Polio Discovered in the UK for the First Time in Four Decades
The risk to the general public is extremely low since the vast majority of people in the United Kingdom were vaccinated against polio during childhood.
Health officials in the United Kingdom have discovered a likely outbreak of polio in London for the first time in nearly four decades.
As reported by National Public Radio, there have been no cases of polio detected directly in the country, but local scientists have identified the virus in sewage water, the UK Health Security Agency (UKHSA) said in a release Wednesday.
Per Reuters, the risk to the general public is extremely low, the agency added, largely due to the fact that the vast majority of people in the United Kingdom were vaccinated against polio during childhood. The agency, nevertheless, is encouraging parents to double-check whether their children are inoculated.
Once a common virus, polio is transmitted through contaminated water and food or contact with an infected person. In some young children, the disease can affect the nerves and cause muscle weakness or paralysis, which can sometimes be fatal. There is no cure, but it is easily preventable by the polio vaccine.

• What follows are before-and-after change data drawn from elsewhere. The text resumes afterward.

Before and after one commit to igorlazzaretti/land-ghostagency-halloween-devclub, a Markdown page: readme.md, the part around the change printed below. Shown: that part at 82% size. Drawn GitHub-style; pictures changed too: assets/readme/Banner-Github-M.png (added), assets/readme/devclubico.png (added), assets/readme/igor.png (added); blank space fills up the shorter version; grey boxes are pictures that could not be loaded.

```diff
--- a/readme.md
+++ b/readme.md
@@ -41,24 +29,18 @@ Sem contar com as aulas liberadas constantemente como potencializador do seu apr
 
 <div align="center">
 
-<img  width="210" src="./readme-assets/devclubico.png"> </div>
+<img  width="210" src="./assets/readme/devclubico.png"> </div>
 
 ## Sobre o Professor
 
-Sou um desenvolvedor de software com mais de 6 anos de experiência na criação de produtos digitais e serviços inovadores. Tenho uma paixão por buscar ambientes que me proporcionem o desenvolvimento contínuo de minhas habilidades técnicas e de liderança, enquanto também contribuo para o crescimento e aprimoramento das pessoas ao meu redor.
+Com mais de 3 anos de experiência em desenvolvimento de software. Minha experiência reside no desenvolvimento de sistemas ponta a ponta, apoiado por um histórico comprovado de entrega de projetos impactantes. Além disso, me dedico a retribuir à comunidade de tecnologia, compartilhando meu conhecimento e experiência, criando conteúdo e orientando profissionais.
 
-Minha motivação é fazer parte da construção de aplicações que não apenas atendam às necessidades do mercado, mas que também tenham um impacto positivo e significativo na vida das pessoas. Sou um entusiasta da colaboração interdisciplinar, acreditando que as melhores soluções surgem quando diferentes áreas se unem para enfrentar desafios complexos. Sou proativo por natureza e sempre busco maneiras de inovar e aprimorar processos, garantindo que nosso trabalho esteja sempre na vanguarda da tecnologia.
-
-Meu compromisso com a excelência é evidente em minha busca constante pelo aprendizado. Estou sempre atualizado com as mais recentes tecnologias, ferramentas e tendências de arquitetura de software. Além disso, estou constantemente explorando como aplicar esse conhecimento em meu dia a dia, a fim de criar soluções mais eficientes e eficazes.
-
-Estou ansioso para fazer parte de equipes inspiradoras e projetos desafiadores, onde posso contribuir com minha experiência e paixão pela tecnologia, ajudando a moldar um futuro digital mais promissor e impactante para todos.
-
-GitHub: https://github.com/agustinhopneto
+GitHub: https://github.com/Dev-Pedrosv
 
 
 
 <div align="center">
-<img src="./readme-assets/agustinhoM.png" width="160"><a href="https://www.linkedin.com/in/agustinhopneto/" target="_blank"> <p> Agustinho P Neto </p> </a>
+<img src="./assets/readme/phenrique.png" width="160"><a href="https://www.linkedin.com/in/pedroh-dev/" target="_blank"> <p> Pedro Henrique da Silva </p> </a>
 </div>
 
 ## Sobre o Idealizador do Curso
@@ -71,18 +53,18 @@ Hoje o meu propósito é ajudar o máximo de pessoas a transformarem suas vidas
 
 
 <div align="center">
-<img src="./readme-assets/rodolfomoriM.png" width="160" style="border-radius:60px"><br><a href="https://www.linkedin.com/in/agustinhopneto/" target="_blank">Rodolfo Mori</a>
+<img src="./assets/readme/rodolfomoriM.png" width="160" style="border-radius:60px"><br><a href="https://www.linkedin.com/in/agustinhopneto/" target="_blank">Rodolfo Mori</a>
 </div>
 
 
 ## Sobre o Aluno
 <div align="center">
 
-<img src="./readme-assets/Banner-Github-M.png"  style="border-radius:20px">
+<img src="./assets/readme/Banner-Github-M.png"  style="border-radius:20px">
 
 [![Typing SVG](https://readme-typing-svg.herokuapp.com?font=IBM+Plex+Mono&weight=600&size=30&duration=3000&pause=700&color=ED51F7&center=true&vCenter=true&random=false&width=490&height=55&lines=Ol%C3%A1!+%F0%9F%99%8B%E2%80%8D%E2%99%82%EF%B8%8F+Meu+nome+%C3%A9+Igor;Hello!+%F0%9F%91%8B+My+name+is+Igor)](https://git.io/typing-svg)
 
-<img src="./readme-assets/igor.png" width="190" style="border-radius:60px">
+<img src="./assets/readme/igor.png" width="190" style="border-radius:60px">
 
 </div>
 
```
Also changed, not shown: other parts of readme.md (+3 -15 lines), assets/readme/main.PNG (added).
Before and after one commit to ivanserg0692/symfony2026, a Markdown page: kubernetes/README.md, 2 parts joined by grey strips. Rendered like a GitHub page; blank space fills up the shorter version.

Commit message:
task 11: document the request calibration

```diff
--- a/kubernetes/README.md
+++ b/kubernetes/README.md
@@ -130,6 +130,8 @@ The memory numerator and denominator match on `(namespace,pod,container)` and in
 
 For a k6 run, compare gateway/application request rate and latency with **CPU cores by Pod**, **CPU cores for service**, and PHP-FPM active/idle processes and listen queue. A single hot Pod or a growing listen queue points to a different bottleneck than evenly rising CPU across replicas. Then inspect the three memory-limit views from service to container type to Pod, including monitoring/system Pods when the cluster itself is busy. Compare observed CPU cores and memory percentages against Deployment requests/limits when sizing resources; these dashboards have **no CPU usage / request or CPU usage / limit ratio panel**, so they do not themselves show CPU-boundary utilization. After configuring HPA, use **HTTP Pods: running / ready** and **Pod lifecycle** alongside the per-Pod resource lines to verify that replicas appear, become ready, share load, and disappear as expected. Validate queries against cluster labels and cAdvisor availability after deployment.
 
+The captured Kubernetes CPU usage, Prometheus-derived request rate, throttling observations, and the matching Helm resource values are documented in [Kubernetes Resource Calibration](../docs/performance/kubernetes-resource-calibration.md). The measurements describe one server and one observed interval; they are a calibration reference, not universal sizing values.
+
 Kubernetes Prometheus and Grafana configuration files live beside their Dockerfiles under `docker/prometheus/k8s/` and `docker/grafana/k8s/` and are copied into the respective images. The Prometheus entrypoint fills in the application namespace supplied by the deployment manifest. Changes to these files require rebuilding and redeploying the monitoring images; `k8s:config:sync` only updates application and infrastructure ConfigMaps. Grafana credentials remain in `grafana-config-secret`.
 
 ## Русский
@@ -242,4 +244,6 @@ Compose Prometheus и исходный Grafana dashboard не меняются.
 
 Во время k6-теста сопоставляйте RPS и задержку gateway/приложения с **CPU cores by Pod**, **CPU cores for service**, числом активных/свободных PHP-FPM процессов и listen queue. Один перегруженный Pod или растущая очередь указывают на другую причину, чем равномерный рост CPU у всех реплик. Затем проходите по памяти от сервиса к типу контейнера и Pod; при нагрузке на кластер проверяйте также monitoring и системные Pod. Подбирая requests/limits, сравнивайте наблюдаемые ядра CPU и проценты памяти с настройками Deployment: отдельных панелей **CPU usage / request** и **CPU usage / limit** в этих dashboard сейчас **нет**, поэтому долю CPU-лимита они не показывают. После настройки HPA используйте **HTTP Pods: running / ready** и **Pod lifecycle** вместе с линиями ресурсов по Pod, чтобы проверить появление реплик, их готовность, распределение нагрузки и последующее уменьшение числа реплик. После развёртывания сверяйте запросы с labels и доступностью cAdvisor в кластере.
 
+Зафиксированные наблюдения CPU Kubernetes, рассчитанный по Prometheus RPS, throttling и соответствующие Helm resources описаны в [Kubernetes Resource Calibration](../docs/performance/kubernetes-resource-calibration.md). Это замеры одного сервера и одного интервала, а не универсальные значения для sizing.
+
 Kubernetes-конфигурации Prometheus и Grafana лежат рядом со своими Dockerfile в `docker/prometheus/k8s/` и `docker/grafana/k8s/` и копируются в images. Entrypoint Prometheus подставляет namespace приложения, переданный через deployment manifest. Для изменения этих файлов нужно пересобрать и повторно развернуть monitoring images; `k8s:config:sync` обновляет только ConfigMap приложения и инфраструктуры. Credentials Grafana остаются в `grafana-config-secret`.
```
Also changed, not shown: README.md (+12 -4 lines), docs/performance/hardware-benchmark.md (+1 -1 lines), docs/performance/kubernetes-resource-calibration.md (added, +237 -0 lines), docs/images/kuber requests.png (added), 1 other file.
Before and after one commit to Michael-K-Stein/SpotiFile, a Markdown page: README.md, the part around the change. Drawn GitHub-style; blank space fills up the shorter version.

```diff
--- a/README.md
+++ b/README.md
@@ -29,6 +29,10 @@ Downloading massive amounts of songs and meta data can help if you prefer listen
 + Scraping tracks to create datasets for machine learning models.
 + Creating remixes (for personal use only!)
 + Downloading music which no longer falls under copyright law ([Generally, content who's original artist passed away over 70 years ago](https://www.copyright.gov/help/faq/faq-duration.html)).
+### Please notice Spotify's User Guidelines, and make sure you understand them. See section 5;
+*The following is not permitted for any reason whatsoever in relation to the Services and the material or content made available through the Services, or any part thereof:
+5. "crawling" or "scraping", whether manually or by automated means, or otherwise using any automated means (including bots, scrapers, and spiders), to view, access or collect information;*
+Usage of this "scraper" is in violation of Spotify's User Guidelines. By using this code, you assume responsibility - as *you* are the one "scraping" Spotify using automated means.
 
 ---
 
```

The last case of polio in the United Kingdom was seen in 1984. The country was declared polio-free in 2003. Last year, there were more than 600 cases of polio worldwide.
Between February and May, scientists discovered several samples containing closely related versions of polio in wastewater at the London Beckton Sewage Treatment Works, which is the largest water treatment plant in the country. The genetic sequences of the virus suggest that “there has been some spread between closely linked individuals in north and east London,” the UKHSA said.
“It sounds like the outbreak is very small. The outbreak could be within an extended family. Transmission would require a concentration of people who had not yet been vaccinated,” virologist Angela Rasmussen, who studies polio at the University of Saskatchewan in Canada, told NPR.
However, “my biggest concern is the fact that there is a larger population now that hasn't been vaccinated on schedule. I think that applies everywhere. And that's because of the SARS-CoV-2 pandemic,” she continued.
In response to the discovery, scientists have quickly expanded surveillance of sewage samples to try and pinpoint where the initial outbreak had occurred and whether it is still ongoing.
“We are urgently investigating to better understand the extent of this transmission,” epidemiologist Vanessa Saliba, who consults for the UKHSA, noted in a statement.
Meanwhile, the World Health Organization’s director-general Tedros Adhanom Ghebreyesus acknowledged that the agency is working with the United Kingdom on a concerted response.
“Surveillance, vaccination and investment to end polio is critical,” he tweeted.
Ethen Kim Lieser is a Washington state-based Finance and Tech Editor who has held posts at Google, The Korea Herald, Lincoln Journal Star, AsianWeek, and Arirang TV. Follow or contact him on LinkedIn.